WHAT THE EXERCISE ASKS — Within the lines below, find those that hold the string "most" and copy each one.

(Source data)

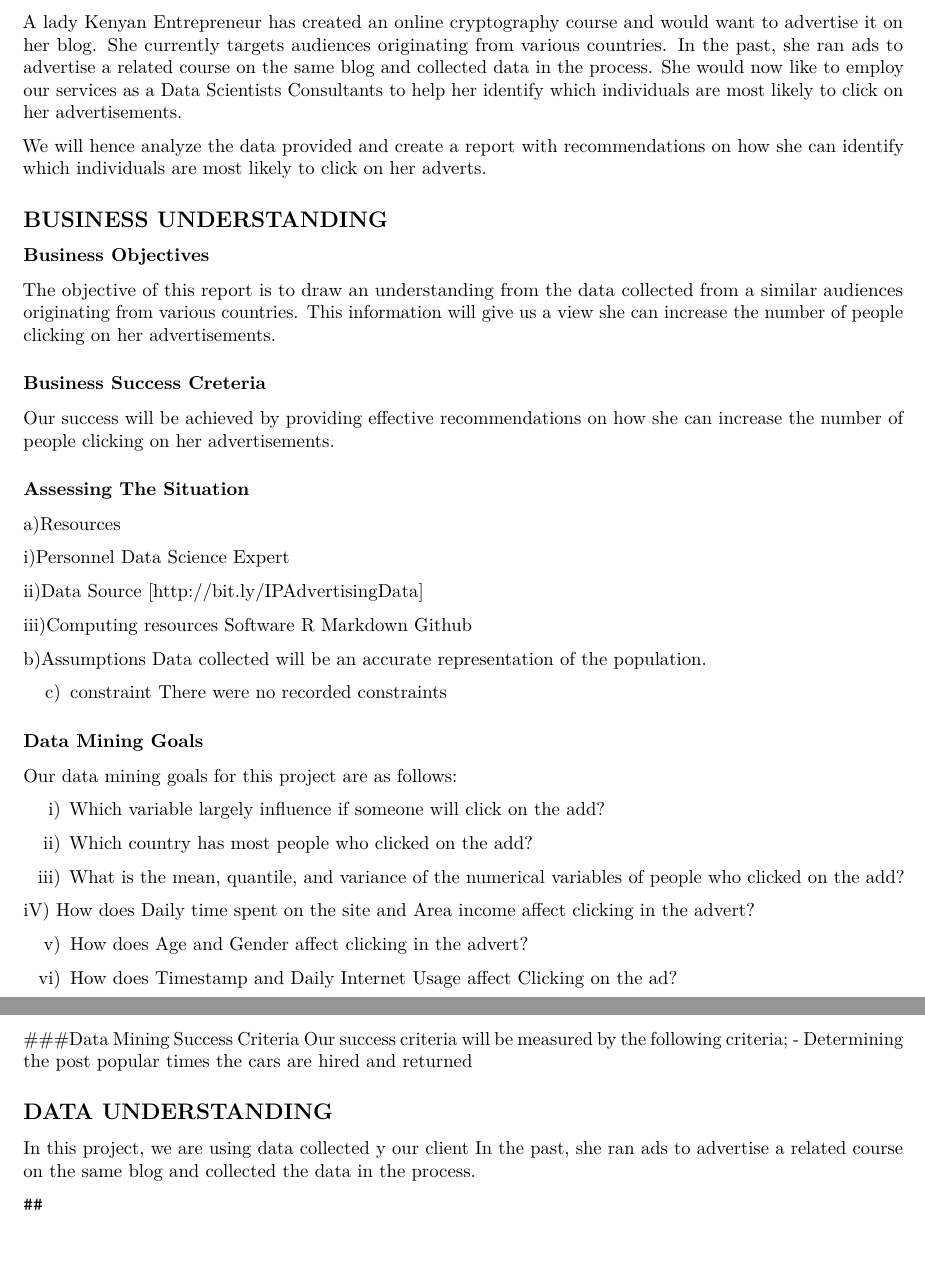
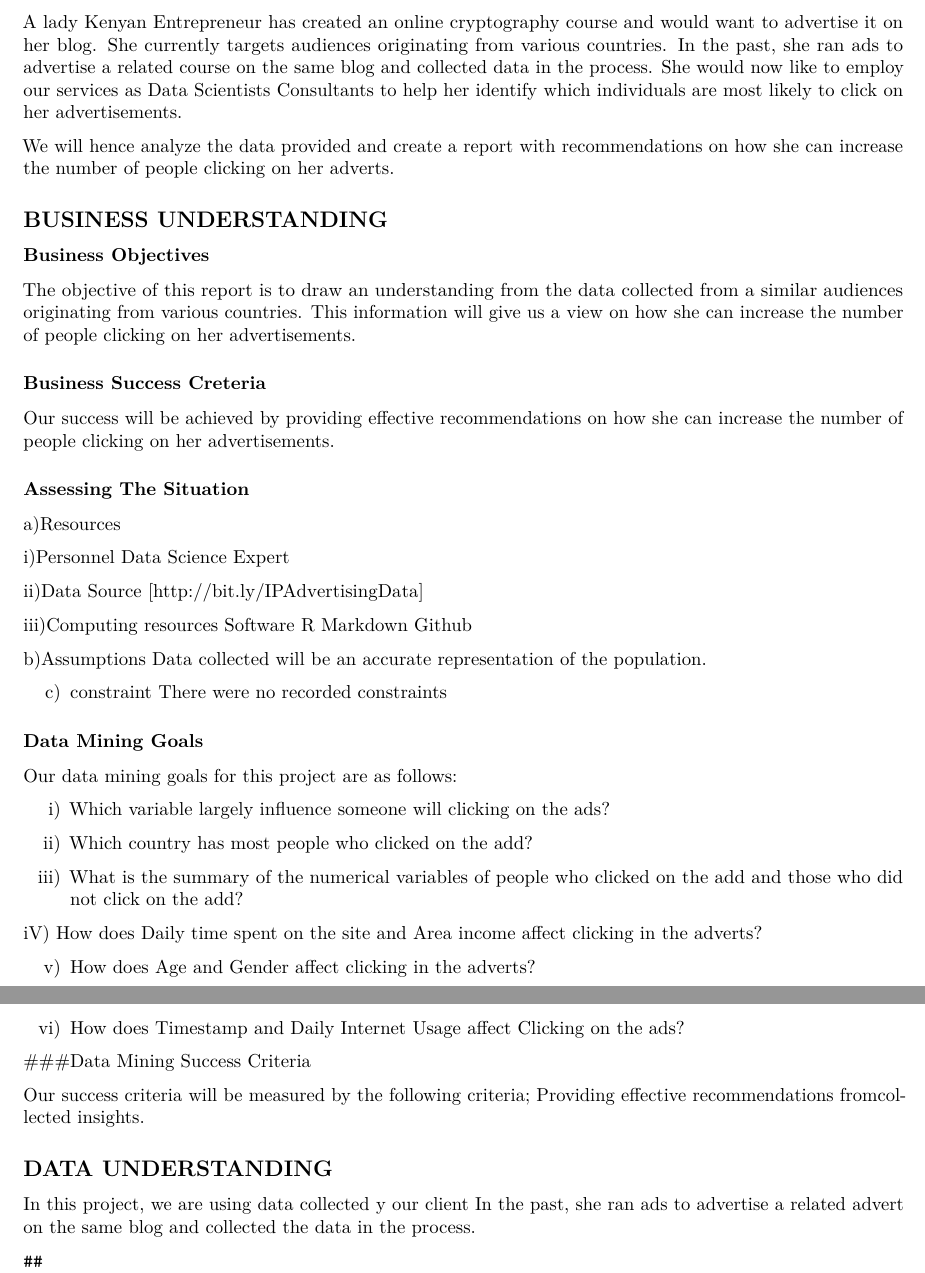
Before and after one commit to dwkaris/Marketing-Analysis, an R Markdown document (Duncan Kariuki IP.Rmd): two parts of pages 1 and 2 of 12, joined at a grey line, cut so that both start at the same text, the shorter picture padded with empty space. Rendered offline with R 4.5, knitr and Pandoc, then LaTeX, with nearby package versions; some code elsewhere in the file could not run offline.

Commit message:
Add files via upload

```diff
--- a/Duncan Kariuki IP.Rmd
+++ b/Duncan Kariuki IP.Rmd
@@ -10,16 +10,16 @@ author: "Duncan Kariuki"
 
 Cryptography is the practice and study of techniques for secure communication in the presence of third parties called adversaries. In simpler terms it is the art of solving codes.
 
-A lady Kenyan Entrepreneur has created an online cryptography course and would want to advertise it on her blog. She currently targets audiences originating from various countries. In the past, she ran ads to advertise a related course on the same blog and collected data in the process. She would now like to employ our services as a Data Scientists Consultants to help her identify which individuals are most likely to click on her advertisements.
+A lady Kenyan Entrepreneur has created an online cryptography course and would want to advertise it on her blog. She currently targets audiences originating from various countries. In the past, she ran ads to advertise a related course on the same blog and collected data in the process. She would now like to employ our services as Data Scientists Consultants to help her identify which individuals are most likely to click on her advertisements.
 
-We will hence analyze the data provided and create a report with recommendations on how she can identify which individuals are most likely to click on her adverts.
+We will hence analyze the data provided and create a report with recommendations on how she can increase the number of people clicking on her adverts.
 
 
 ## BUSINESS UNDERSTANDING
 
 ### Business Objectives
 
-The objective of this report is to draw an understanding from the data collected from a similar audiences originating from various countries. This information will give us a view she can increase the number of people clicking on her advertisements.
+The objective of this report is to draw an understanding from the data collected from a similar audiences originating from various countries. This information will give us a view on how she can increase the number of people clicking on her advertisements.
 
 ### Business Success Creteria
 
@@ -51,23 +51,24 @@ There were no recorded constraints
 
 Our data mining goals for this project are as follows:
 
-i) Which variable largely influence if someone will click on the add?
+i) Which variable largely influence someone will clicking on the ads?
 
 ii) Which country has most people who clicked on the add?
 
-iii) What is the mean, quantile, and variance of the numerical variables of people who clicked on the add?
+iii) What is the summary of the numerical variables of people who clicked on the add  and those who did not click on the add?
 
-iV) How does Daily time spent on the site and Area income affect clicking in the advert?
+iV) How does Daily time spent on the site and Area income affect clicking in the adverts?
 
-v) How does Age and Gender affect clicking in the advert?
+v) How does Age and Gender affect clicking in the adverts?
 
-vi) How does Timestamp and Daily Internet Usage affect Clicking on the ad?
+vi) How does Timestamp and Daily Internet Usage affect Clicking on the ads?
 
 ###Data Mining Success Criteria
+
 Our success criteria will be measured by the following criteria;
--       Determining the post popular  times the cars are hired and returned
+Providing effective recommendations fromcollected insights.
 
 ## DATA UNDERSTANDING
-In this project, we are using data collected y our client In the past, she ran ads to advertise a related course on the same blog and collected the data in the process.
+In this project, we are using data collected y our client In the past, she ran ads to advertise a related advert on the same blog and collected the data in the process.
 
 
```
Also changed, not shown: Duncan Kariuki IP.Rmd (29 more changed lines).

ANSWER —
-A lady Kenyan Entrepreneur has created an online cryptography course and would want to advertise it on her blog. She currently targets audiences originating from various countries. In the past, she ran ads to advertise a related course on the same blog and collected data in the process. She would now like to employ our services as a Data Scientists Consultants to help her identify which individuals are most likely to click on her advertisements.
+A lady Kenyan Entrepreneur has created an online cryptography course and would want to advertise it on her blog. She currently targets audiences originating from various countries. In the past, she ran ads to advertise a related course on the same blog and collected data in the process. She would now like to employ our services as Data Scientists Consultants to help her identify which individuals are most likely to click on her advertisements.
-We will hence analyze the data provided and create a report with recommendations on how she can identify which individuals are most likely to click on her adverts.
 ii) Which country has most people who clicked on the add?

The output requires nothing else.